In the data below, which lines contain "marginBottom"? List them by copying each one.

Records from a data source:
== Segment start ==

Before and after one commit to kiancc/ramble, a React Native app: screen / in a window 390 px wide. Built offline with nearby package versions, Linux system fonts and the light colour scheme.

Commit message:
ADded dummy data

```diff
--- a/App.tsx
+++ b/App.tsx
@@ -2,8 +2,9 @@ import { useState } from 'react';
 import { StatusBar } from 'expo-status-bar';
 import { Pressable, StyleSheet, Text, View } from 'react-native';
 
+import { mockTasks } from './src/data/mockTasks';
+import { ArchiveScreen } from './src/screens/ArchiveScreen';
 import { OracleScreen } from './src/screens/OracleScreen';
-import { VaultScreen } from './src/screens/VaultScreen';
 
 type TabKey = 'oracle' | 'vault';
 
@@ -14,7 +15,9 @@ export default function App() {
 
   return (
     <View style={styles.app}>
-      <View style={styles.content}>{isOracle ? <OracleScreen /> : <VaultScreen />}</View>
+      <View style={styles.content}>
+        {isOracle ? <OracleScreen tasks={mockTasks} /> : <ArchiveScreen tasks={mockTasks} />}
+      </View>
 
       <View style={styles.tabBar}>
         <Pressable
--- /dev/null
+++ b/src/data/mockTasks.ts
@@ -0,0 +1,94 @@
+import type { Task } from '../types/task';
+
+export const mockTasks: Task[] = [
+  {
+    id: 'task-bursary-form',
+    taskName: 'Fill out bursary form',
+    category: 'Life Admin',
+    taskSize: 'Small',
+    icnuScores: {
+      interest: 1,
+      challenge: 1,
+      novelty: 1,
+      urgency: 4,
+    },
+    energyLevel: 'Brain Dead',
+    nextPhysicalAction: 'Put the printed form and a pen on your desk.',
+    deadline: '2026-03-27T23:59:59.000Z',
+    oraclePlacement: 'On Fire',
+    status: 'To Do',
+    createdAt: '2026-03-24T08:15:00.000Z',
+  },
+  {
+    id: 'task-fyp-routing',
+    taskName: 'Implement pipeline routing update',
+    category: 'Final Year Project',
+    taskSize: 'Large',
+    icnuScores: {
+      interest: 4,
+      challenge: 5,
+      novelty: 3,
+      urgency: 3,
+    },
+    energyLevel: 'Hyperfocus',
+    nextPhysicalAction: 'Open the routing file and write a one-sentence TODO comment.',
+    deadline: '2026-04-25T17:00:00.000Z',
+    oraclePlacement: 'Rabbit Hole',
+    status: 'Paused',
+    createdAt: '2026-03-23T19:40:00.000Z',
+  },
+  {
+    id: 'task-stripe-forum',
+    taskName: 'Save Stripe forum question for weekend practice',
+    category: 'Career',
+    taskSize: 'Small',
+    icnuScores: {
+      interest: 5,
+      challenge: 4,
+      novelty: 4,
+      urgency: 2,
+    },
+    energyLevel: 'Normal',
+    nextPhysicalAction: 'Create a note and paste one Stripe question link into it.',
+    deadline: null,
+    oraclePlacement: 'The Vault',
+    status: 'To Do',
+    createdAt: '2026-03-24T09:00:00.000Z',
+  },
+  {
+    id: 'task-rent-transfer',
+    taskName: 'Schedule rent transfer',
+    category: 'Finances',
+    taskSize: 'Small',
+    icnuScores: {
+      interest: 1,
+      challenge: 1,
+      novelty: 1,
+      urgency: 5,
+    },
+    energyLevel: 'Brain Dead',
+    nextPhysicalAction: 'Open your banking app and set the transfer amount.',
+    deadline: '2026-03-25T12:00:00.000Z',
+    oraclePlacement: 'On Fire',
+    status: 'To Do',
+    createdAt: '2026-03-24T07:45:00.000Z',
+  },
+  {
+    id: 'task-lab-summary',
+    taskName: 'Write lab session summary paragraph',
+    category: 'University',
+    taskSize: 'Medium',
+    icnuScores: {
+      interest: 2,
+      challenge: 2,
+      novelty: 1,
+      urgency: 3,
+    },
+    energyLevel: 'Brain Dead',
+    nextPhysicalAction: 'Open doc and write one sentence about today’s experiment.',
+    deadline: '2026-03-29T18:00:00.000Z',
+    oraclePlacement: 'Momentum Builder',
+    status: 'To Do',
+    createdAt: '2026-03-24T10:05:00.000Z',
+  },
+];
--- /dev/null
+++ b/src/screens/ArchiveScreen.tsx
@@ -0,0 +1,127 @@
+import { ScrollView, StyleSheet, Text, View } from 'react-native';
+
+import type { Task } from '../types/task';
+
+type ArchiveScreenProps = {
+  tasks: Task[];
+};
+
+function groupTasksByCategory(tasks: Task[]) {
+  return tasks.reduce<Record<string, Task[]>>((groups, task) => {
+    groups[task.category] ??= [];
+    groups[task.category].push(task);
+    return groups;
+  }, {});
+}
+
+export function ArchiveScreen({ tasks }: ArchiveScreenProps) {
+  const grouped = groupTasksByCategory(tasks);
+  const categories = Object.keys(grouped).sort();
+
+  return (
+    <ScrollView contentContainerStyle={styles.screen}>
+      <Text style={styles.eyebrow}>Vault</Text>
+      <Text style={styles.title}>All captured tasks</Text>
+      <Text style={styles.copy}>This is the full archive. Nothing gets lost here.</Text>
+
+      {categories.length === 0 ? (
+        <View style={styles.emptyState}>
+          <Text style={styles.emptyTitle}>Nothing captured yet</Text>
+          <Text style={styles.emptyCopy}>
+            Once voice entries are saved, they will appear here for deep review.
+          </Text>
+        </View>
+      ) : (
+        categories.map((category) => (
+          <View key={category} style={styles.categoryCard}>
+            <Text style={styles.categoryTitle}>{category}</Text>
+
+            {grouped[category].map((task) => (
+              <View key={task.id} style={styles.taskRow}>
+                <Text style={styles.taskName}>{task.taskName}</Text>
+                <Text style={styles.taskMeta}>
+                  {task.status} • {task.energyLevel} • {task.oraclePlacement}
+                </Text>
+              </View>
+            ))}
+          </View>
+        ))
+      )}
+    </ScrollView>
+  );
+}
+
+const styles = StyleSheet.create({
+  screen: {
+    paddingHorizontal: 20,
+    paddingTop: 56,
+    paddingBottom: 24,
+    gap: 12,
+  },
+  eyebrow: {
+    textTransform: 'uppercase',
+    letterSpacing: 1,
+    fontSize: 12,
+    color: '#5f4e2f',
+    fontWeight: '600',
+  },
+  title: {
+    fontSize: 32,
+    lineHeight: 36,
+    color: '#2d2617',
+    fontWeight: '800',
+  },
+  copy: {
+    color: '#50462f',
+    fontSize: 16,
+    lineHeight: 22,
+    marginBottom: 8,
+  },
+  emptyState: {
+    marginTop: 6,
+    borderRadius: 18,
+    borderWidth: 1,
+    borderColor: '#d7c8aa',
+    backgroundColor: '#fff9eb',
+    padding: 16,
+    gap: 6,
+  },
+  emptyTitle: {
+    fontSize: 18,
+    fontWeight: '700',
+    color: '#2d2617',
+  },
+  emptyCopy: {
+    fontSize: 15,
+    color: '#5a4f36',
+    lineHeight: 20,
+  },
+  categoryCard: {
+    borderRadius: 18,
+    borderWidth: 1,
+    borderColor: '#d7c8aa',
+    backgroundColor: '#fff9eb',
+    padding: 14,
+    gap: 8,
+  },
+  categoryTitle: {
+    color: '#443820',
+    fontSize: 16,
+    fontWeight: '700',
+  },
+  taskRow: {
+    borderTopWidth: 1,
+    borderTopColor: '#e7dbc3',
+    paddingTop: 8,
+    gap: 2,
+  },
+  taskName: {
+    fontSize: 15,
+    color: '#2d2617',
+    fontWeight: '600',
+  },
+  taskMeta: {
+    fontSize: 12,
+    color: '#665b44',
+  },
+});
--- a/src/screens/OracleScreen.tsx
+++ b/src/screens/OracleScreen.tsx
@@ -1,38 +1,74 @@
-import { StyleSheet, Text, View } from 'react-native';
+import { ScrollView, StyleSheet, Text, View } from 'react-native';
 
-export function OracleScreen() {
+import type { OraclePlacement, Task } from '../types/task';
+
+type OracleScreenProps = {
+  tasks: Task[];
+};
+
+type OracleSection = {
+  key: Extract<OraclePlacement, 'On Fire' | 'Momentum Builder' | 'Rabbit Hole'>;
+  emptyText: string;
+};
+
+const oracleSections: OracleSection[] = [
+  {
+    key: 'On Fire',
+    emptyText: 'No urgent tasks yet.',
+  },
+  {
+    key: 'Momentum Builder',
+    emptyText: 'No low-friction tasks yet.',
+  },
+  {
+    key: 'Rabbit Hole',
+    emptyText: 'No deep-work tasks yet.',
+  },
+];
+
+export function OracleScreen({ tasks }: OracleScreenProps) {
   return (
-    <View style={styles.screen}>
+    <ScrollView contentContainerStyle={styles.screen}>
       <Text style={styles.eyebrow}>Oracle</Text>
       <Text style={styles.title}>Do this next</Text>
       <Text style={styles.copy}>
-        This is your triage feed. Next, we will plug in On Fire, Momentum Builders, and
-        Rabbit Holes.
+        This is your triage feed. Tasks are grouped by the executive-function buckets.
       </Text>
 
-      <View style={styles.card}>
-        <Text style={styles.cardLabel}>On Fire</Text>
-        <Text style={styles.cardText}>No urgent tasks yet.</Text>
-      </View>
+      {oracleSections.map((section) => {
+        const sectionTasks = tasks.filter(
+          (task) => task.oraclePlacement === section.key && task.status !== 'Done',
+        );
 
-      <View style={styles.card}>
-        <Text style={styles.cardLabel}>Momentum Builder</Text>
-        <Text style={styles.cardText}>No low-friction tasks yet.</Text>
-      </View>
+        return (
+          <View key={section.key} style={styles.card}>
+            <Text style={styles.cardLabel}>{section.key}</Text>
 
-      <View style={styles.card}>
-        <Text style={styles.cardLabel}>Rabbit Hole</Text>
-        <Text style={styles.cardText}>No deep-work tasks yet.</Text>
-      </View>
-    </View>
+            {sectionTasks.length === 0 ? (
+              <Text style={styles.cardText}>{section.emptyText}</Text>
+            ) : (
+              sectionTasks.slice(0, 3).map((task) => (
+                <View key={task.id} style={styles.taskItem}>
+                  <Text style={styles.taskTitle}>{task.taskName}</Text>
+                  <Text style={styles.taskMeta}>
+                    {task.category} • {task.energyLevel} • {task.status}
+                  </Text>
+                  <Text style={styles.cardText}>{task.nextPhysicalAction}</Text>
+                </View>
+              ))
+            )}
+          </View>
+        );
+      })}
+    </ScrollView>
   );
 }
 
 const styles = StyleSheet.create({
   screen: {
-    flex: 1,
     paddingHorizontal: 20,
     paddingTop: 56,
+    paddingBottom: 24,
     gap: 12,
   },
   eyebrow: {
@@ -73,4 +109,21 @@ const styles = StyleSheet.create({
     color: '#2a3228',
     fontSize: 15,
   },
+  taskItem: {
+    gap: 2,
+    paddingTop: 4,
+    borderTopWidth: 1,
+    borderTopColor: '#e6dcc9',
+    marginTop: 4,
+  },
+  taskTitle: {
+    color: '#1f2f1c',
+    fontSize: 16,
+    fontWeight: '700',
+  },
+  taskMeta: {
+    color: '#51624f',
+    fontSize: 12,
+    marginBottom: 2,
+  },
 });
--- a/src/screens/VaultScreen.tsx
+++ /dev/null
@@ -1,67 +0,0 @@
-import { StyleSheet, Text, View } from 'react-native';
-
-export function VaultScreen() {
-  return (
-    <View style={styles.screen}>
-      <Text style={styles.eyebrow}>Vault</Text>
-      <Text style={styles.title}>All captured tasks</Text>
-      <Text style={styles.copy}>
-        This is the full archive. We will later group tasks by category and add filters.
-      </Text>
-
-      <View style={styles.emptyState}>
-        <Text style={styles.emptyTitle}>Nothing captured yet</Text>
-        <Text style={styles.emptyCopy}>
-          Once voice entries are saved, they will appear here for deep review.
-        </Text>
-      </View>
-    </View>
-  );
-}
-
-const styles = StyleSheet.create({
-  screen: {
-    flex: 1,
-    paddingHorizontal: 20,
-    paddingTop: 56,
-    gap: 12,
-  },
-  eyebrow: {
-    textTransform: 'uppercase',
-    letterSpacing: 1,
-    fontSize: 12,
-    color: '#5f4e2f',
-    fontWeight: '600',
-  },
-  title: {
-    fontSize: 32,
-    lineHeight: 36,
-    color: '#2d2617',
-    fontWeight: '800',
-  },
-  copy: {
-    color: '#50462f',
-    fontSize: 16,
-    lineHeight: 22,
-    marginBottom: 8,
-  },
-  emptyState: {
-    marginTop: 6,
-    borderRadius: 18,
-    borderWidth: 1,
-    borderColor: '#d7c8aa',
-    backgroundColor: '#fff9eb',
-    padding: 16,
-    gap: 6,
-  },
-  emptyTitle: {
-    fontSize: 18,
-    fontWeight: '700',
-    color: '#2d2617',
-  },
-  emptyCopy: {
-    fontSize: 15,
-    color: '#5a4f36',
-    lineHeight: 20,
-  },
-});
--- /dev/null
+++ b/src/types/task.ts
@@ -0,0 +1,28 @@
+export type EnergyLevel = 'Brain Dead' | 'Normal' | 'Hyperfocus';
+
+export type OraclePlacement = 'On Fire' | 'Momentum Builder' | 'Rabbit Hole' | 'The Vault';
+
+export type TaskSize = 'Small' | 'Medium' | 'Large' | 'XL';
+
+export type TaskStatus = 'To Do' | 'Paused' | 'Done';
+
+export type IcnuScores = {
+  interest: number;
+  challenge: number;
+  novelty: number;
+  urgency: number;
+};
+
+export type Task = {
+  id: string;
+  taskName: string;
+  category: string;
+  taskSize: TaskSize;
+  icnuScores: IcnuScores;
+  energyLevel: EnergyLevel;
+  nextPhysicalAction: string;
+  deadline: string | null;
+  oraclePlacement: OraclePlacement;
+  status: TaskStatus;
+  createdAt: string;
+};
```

== Segment end ==

Written response.
+    marginBottom: 8,
+    marginBottom: 2,
-    marginBottom: 8,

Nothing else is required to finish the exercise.